First African American Athlete at Murray State Reflects on Sports Career

Oct 12, 2018

In 1960, Dennis Jackson became the first African American student-athlete to participate on a Murray State University team. Jackson visits the Sounds Good studio to reflect on his time at MSU and his athletic career.

From 1960 to 1964, Dennis Jackson was an incredibly successful athlete at MSU. He competed as a receiver, tailback, and safety in football and was a part of the MSU 4x100 meter relay team that had the best time in the southeast region. Jackson was named to the all-OVC football team in 1964. He was also inducted into the Kentucky High School Athletic Hall of Fame in 1999.

Jackson's passion for athletics carried on into his professional career. He currently lives in Paducah, where he has worked as a Paducah Public Schools administrator, officiated fifteen state basketball championships, and currently serves as the Director of District Personnel for the Paducah Public Schools. Prior to his current position, Jackson has taught health, physical education, history, and social studies at various schools such as Trigg County Junior High School in Cadiz, KY, Bard Junior High in Benton Harbor, MI, and Jetton Junior High, Brazelton Junior High/Paducah Middle School, and Paducah Tilghman in Paducah, KY. He has also coached football, basketball, and track. He has received numerous honors and awards, including the Kentucky Colonel Award, Duke of Paducah, and Teacher of the Year for Paducah Middle School. 

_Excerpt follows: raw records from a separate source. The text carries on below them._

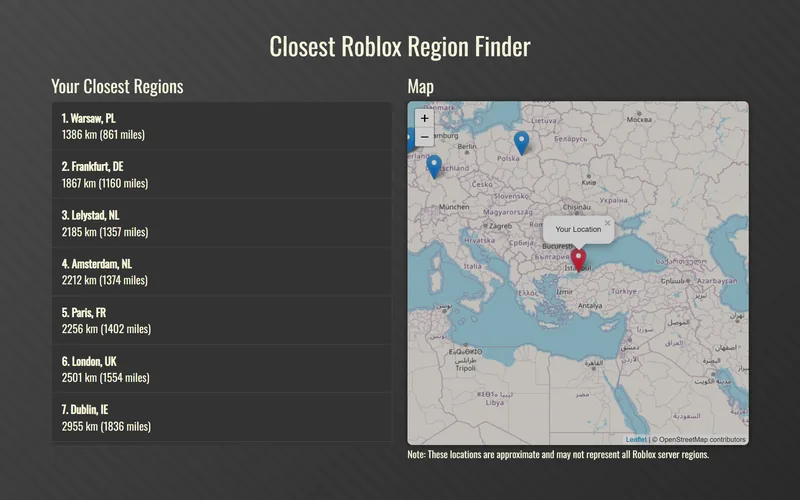
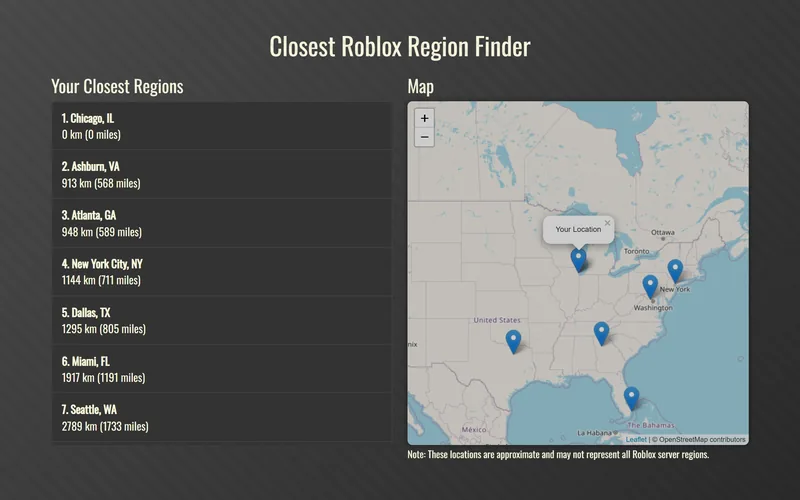
Archive the Lurkr.gg Username Finder and reshoot the Region Map thumbnail
The Lurkr tool no longer works, so it moves from the Other section to the archived list (search still finds it and links to its Netlify page). The Region Map thumbnail now uses a spoofed Chicago location instead of Istanbul.

diff --git a/src/data/projects.ts b/src/data/projects.ts
@@ -15,7 +15,6 @@ import rbxlxScriptExporter from '../assets/previews/rbxlx-script-exporter.webp';
 import libreConvert from '../assets/previews/libre-convert.webp';
 import timestampConverter from '../assets/previews/timestamp-converter.webp';
 import znake from '../assets/previews/znake.webp';
-import lurkrUsernameFinder from '../assets/previews/lurkr-username-finder.webp';
 
 export type Category = 'tc2' | 'tf2' | 'roblox' | 'other';
 
@@ -39,13 +38,14 @@ export interface Project {
   icon?: string;
   /** Extra search terms that are not in the name or description. */
   keywords?: string;
-  external?: boolean;
 }
 
 export interface ArchivedProject {
   name: string;
   slug: string;
   keywords?: string;
+  /** For projects hosted elsewhere; otherwise the link is /archives/<slug>/. */
+  href?: string;
 }
 
 // Within each category the most used tool goes first.
@@ -207,20 +207,10 @@ export const projects: Project[] = [
     preview: znake,
     keywords: 'snake game',
   },
-  {
-    name: 'Lurkr.gg Username Finder',
-    fullName: 'Lurkr.gg Username Finder',
-    description: 'Look up usernames on Lurkr.gg.',
-    category: 'other',
-    href: 'https://starlit-shortbread-ca47d4.netlify.app/',
-    preview: lurkrUsernameFinder,
-    keywords: 'lurkr discord',
-    external: true,
-  },
 ];
 
 // Served from the Rhgx/archives repository at /archives/<slug>/.
-// Keep in sync with the redirect list in public/404.html.
+// Keep in sync with the redirect list in public/404.html and the archives index page.
 export const archived: ArchivedProject[] = [
   { name: 'TF2 Data Visualizer (v1)', slug: 'tf2-data-visualizer-v1', keywords: 'tf2 stats old' },
   { name: 'Roblox Atlas Generator', slug: 'video-to-atlas', keywords: 'roblox video sprite sheet' },
@@ -233,4 +223,11 @@ export const archived: ArchivedProject[] = [
   { name: 'TC2 Puzzle Game', slug: 'tc2-puzzle' },
   { name: 'TC2 Server Browser', slug: 'tc2-server-browser', keywords: 'servers' },
   { name: "Rock's Typical Item Shop", slug: 'rocks-item-shop', keywords: 'tc2 store' },
+  // Hosted on Netlify, so it is listed here but not part of the archives repository.
+  {
+    name: 'Lurkr.gg Username Finder',
+    slug: 'lurkr-username-finder',
+    keywords: 'lurkr discord',
+    href: 'https://starlit-shortbread-ca47d4.netlify.app/',
+  },
 ];

diff --git a/src/components/ProjectCard.tsx b/src/components/ProjectCard.tsx
@@ -1,16 +1,10 @@
-import { ArrowUpRight } from 'lucide-react';
 import type { Project } from '../data/projects';
 
 export function ProjectCard({ project }: { project: Project }) {
-  const { name, fullName, description, href, preview, icon, external } = project;
+  const { name, fullName, description, href, preview, icon } = project;
 
   return (
-    <a
-      className="card"
-      href={href}
-      title={fullName}
-      {...(external ? { target: '_blank', rel: 'noopener noreferrer' } : {})}
-    >
+    <a className="card" href={href} title={fullName}>
       <div className="thumb">
         <img src={preview} alt="" width={480} height={300} loading="lazy" decoding="async" />
       </div>
@@ -28,7 +22,6 @@ export function ProjectCard({ project }: { project: Project }) {
             />
           )}
           <span>{name}</span>
-          {external && <ArrowUpRight className="ext" aria-label="Opens in a new tab" />}
         </div>
         <div className="desc">{description}</div>
       </div>

diff --git a/src/styles/app.css b/src/styles/app.css
@@ -101,7 +101,6 @@ section h2 .count { color: var(--dim); font-weight: 400; font-size: 14px; }
 .name span, .desc { display: -webkit-box; -webkit-box-orient: vertical; -webkit-line-clamp: 2; overflow: hidden; }
 .name span { text-wrap: balance; }
 .name .icon { width: 16px; height: 16px; flex: none; margin-top: 1px; border-radius: 3px; object-fit: contain; }
-.name svg.ext { width: 14px; height: 14px; margin-top: 2px; color: var(--dim); }
 .desc { margin-top: 3px; color: var(--muted); font-size: 13px; line-height: 1.45; }
 
 /* Archived search matches and empty state */

diff --git a/src/App.tsx b/src/App.tsx
@@ -104,7 +104,7 @@ export function App() {
               <ul>
                 {archivedMatches.map((a) => (
                   <li key={a.slug}>
-                    <a href={`/archives/${a.slug}/`}>{a.name}</a>
+                    <a href={a.href ?? `/archives/${a.slug}/`}>{a.name}</a>
                   </li>
                 ))}
               </ul>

While visiting the Sounds Good studio, Jackson recounts his time at Murray State, and the process of becoming the first African American student-athlete, as going fairly smoothly in relation to other colleges of the area. Jackson recalls the faculty members, teammates, and his family all being extremely supportive. Yet even in the midst of the civil rights movement, Jackson didn't consider himself to be a trailblazer, saying "I just assumed that was something that was meant to be."

However, Jackson was not able to avoid the racism running rampant in the U.S. at the time. He recalled two separate occasions in which he was racially discriminated. At a hotel in Murfreesboro, TN, everyone on the track team was allowed to check into their rooms except for Jackson. Rather than stay in the hotel with the rest of his teammates, he had to find a different place to stay downtown with an elderly couple. Sometimes, he met discrimination from members of opposing football teams. At a game at Tennessee Tech, Jackson recalls a player who, for seemingly no reason, kicked Jackson in the head. The injuries sustained by the assault forced Jackson to sit out on multiple games. When speaking of the referee who didn't call for any foul or misconduct, he says the referee "either did not see it or pretended he didn't see it." Jackson explained that he held no grudges for the behavior at Tennessee Tech, but that he had continued to search for the player who kicked him in the hopes that he could discuss what had happened. When asked if he thought the player would feel differently now, Jackson said, "hopefully that was just a sign of the times, and everything is different now." 

Jackson's athletic career shaped the way he treats his own student-athletes today. He attributes a large part of his coaching techniques to the experiences he faced as a minority athlete during one of the most turbulent social movements of U.S. history. "I [make] an effort to treat everybody the same," Jackson says, "no matter where they came from, which side of town they were on, or what complexion they were."